**Requirement:** Among the lines below, return each one that contains the word "recién".

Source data
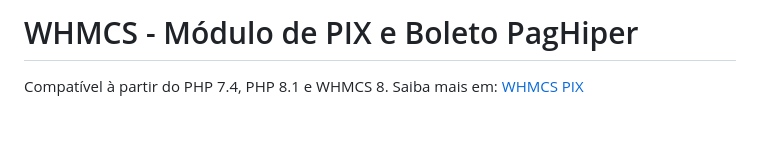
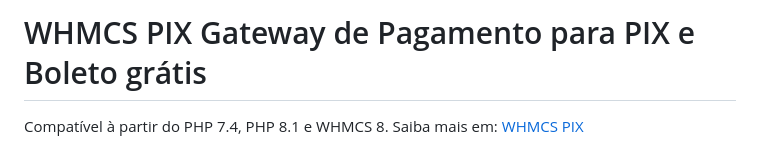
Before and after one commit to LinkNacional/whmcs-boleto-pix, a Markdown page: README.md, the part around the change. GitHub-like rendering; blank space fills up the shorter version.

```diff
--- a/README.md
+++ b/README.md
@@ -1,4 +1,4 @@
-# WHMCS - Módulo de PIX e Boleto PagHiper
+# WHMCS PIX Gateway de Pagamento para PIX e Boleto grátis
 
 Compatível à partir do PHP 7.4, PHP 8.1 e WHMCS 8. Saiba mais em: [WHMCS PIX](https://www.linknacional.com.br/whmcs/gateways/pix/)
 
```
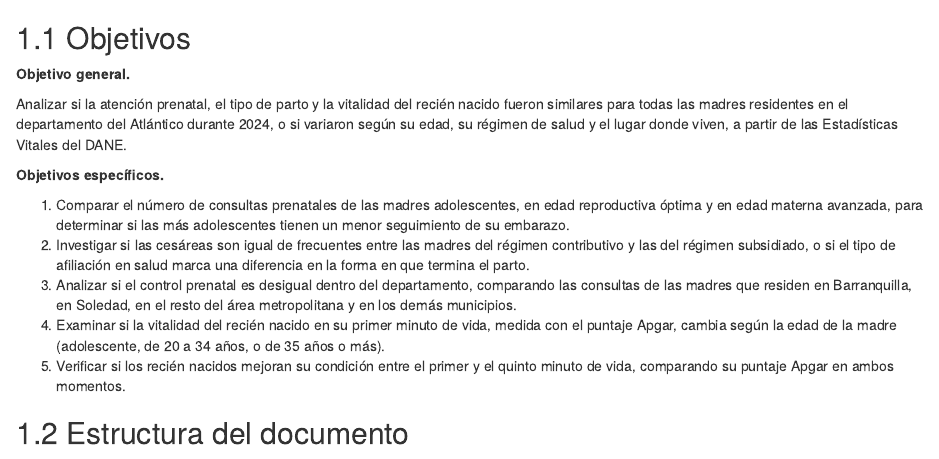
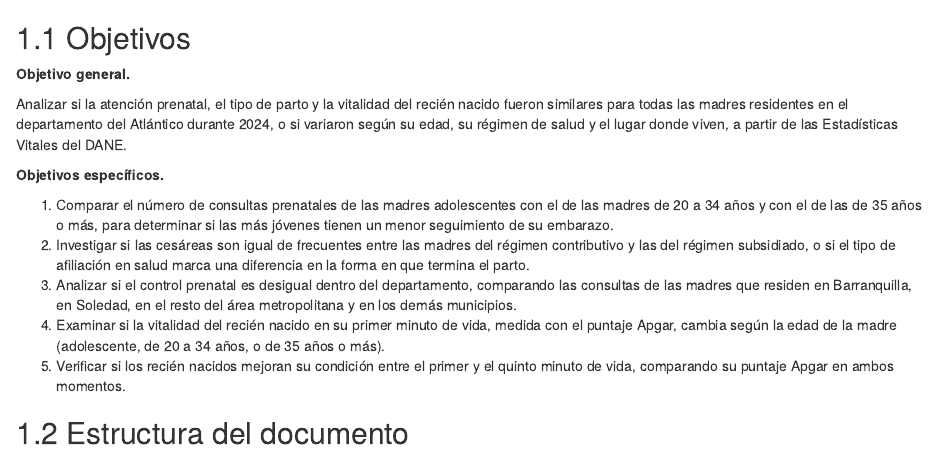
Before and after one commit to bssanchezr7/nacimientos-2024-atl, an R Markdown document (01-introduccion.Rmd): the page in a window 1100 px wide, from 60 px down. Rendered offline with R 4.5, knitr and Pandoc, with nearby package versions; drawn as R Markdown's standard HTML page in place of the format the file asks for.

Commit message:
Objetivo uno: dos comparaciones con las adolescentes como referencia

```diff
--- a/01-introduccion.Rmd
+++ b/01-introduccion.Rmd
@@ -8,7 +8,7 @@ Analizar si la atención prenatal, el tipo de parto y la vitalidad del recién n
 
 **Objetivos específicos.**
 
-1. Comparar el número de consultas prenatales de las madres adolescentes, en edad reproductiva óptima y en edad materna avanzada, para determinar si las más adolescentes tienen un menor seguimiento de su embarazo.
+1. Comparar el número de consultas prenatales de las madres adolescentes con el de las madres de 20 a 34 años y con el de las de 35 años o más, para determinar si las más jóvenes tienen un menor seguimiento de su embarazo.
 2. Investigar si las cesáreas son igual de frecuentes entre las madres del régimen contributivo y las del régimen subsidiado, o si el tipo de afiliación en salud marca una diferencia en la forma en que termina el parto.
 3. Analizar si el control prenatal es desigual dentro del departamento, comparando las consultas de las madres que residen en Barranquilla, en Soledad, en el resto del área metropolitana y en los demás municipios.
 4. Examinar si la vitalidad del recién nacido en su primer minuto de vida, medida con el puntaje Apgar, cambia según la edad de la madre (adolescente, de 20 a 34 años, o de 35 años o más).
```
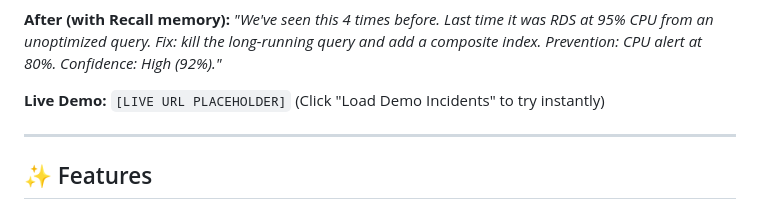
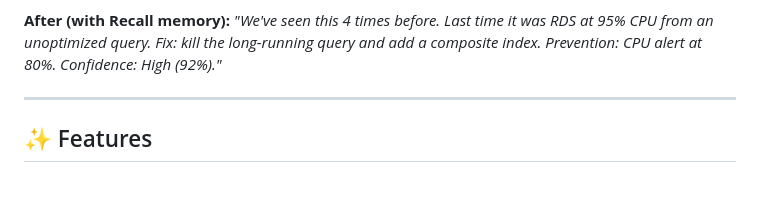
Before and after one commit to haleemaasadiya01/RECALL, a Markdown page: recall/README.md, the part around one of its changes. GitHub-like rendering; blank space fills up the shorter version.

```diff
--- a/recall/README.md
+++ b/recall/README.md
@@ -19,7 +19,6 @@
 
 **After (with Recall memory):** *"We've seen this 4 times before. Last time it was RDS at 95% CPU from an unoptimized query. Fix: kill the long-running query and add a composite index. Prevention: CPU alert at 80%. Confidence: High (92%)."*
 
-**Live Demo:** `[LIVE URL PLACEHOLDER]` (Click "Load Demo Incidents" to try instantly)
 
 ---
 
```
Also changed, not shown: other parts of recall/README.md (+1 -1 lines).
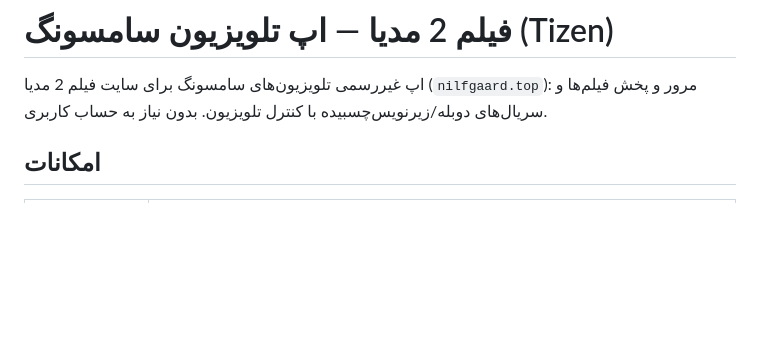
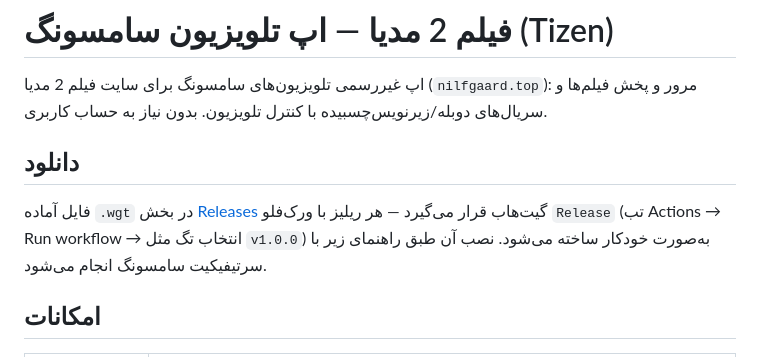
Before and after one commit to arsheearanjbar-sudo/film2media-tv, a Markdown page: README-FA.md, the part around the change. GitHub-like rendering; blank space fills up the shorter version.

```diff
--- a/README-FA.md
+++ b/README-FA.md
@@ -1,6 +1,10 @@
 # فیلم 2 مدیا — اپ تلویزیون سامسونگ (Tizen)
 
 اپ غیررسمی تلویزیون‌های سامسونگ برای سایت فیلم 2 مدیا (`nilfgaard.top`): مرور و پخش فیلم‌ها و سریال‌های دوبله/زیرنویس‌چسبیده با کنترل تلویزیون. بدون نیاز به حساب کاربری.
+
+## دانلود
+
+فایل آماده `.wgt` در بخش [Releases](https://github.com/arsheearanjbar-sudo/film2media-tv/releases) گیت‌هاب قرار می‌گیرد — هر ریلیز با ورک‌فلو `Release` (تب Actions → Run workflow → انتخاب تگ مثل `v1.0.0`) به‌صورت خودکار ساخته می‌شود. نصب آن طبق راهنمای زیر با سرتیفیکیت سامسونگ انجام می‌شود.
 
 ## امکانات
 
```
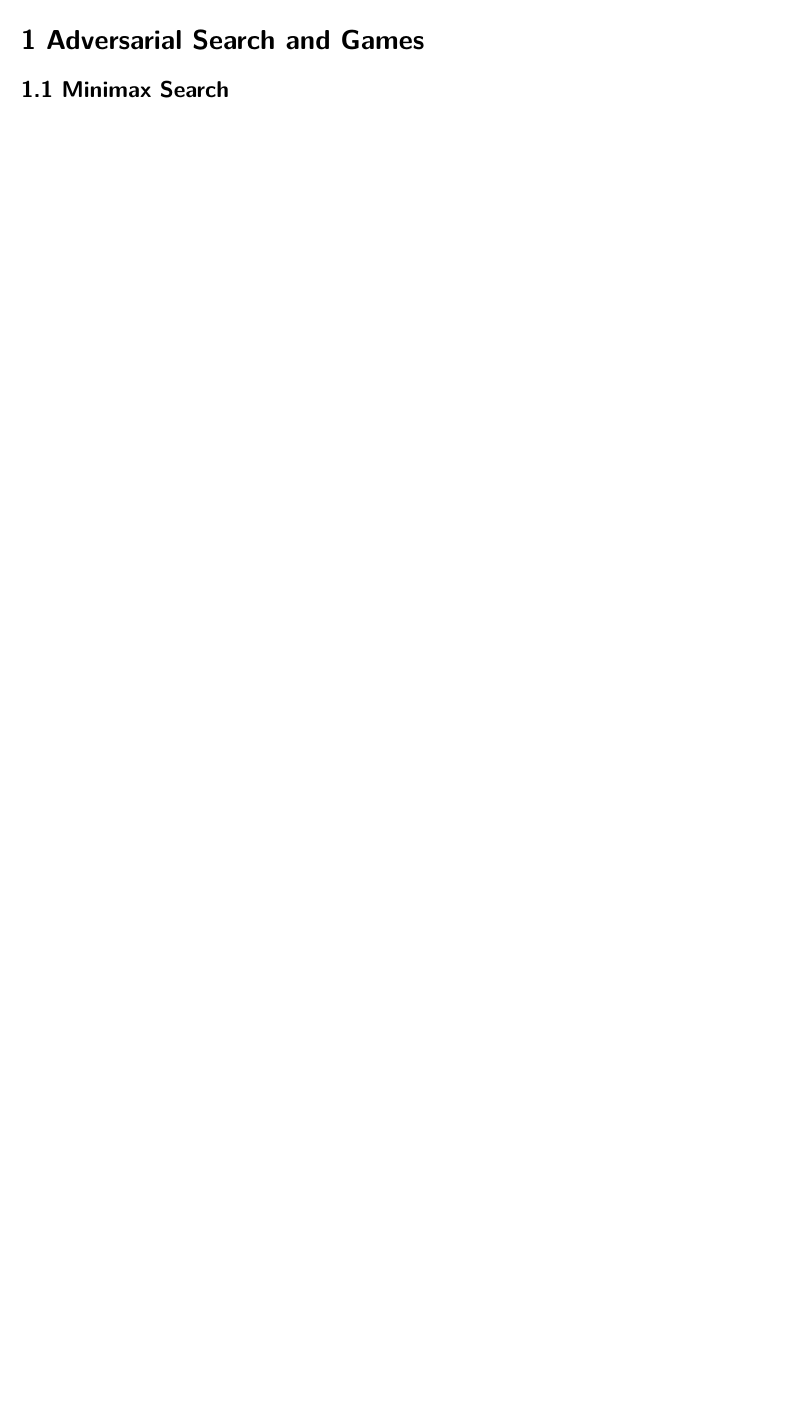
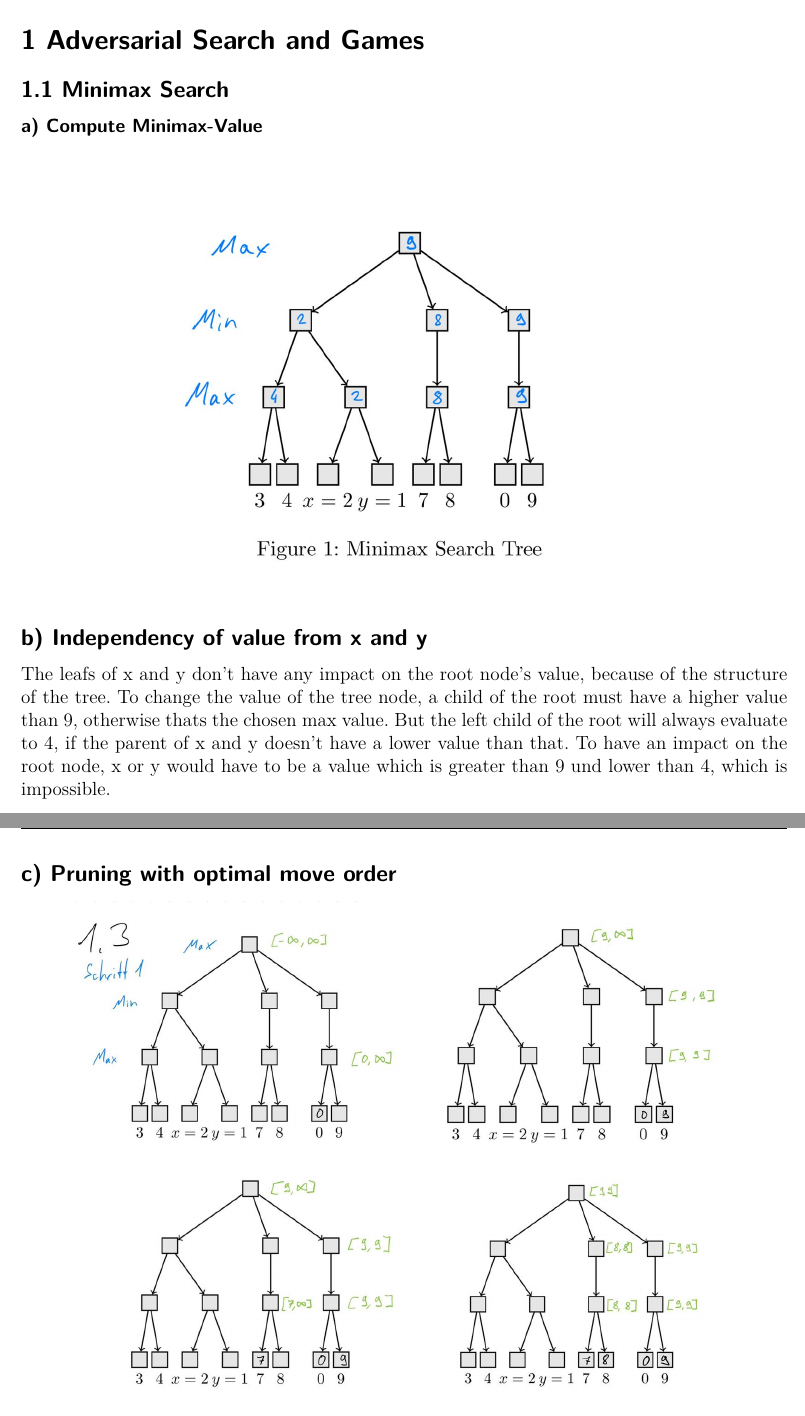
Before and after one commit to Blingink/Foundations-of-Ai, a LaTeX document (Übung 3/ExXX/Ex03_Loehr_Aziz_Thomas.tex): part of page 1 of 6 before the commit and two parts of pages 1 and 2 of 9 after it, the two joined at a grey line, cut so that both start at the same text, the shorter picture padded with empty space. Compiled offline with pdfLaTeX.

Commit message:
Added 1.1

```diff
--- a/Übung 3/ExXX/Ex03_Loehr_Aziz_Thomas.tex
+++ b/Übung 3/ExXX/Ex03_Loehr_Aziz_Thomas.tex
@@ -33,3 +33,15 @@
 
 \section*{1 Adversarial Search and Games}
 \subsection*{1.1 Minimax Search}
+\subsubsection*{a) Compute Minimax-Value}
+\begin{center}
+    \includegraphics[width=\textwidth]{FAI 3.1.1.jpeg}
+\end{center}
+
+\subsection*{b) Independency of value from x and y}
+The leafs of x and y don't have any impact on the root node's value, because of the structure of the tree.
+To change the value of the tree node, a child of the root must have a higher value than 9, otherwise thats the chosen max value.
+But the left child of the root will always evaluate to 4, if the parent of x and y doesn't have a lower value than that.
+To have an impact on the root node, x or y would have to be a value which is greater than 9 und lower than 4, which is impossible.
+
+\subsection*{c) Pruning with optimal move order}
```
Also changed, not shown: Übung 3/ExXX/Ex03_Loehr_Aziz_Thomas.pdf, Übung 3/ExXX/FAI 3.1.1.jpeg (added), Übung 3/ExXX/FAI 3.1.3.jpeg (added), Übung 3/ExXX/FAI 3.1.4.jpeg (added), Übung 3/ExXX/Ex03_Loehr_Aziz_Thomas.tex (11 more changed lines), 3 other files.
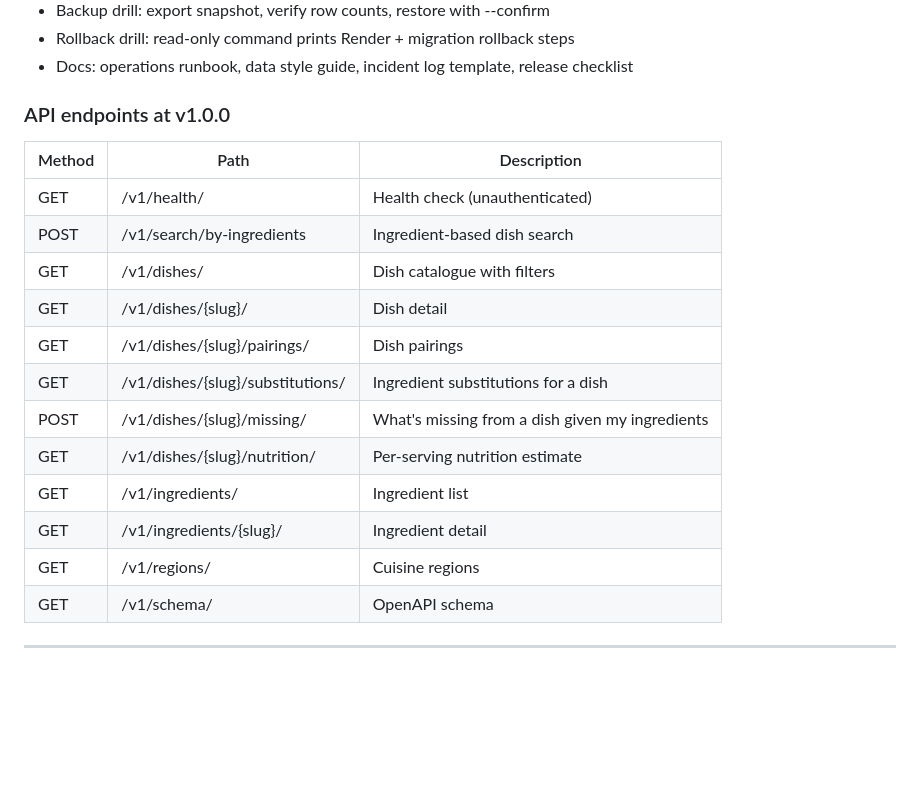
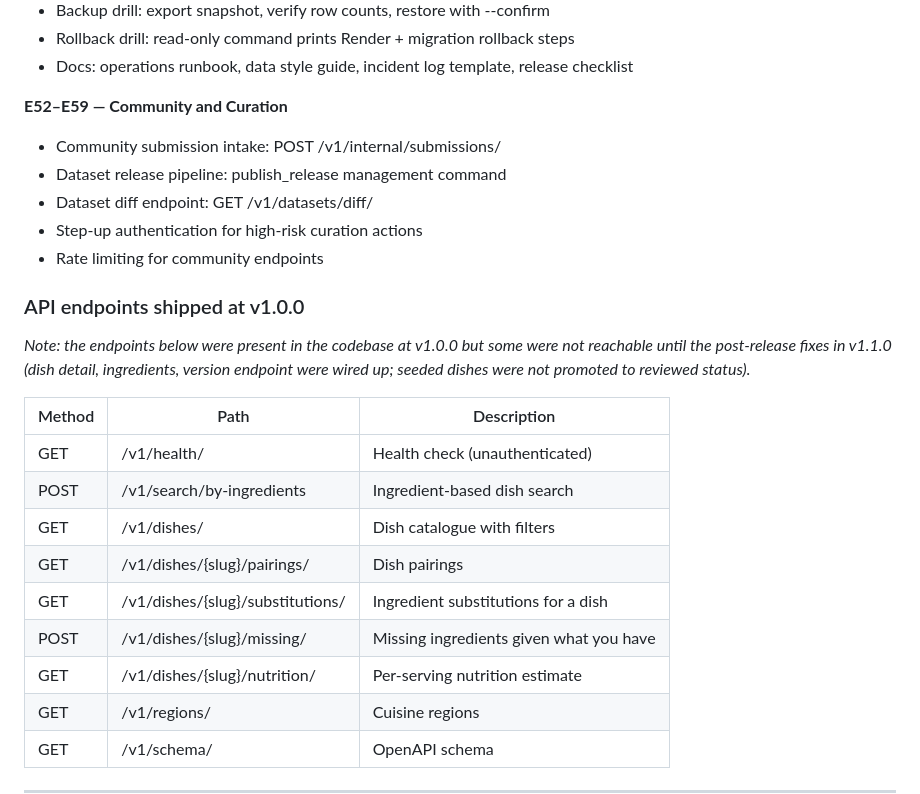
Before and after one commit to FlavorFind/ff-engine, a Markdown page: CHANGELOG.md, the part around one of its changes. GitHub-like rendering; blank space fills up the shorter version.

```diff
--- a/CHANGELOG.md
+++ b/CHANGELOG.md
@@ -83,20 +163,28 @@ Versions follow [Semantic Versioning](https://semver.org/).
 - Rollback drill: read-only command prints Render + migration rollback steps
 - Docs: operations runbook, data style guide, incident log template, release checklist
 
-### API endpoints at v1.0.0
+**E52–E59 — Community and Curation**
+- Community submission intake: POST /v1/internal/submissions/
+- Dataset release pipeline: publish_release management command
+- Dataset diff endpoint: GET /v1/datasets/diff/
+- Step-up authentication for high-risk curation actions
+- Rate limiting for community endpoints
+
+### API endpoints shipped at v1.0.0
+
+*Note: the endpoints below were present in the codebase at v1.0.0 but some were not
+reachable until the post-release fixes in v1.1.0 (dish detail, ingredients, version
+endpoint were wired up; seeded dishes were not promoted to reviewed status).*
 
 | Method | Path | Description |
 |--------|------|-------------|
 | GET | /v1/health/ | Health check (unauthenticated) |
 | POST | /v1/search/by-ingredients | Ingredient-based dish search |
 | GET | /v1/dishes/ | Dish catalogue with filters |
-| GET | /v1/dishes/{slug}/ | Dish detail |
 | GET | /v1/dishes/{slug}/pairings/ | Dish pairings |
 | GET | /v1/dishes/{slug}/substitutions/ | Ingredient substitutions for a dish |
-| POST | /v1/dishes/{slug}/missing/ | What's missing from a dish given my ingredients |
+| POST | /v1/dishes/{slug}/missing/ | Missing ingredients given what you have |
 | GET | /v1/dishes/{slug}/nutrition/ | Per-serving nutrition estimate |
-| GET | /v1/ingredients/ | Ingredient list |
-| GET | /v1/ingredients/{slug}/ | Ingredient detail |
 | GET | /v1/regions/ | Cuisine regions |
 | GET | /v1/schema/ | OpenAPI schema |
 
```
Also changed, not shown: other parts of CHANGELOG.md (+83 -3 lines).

**Completed exercise:**
@@ -8,7 +8,7 @@ Analizar si la atención prenatal, el tipo de parto y la vitalidad del recién n
 4. Examinar si la vitalidad del recién nacido en su primer minuto de vida, medida con el puntaje Apgar, cambia según la edad de la madre (adolescente, de 20 a 34 años, o de 35 años o más).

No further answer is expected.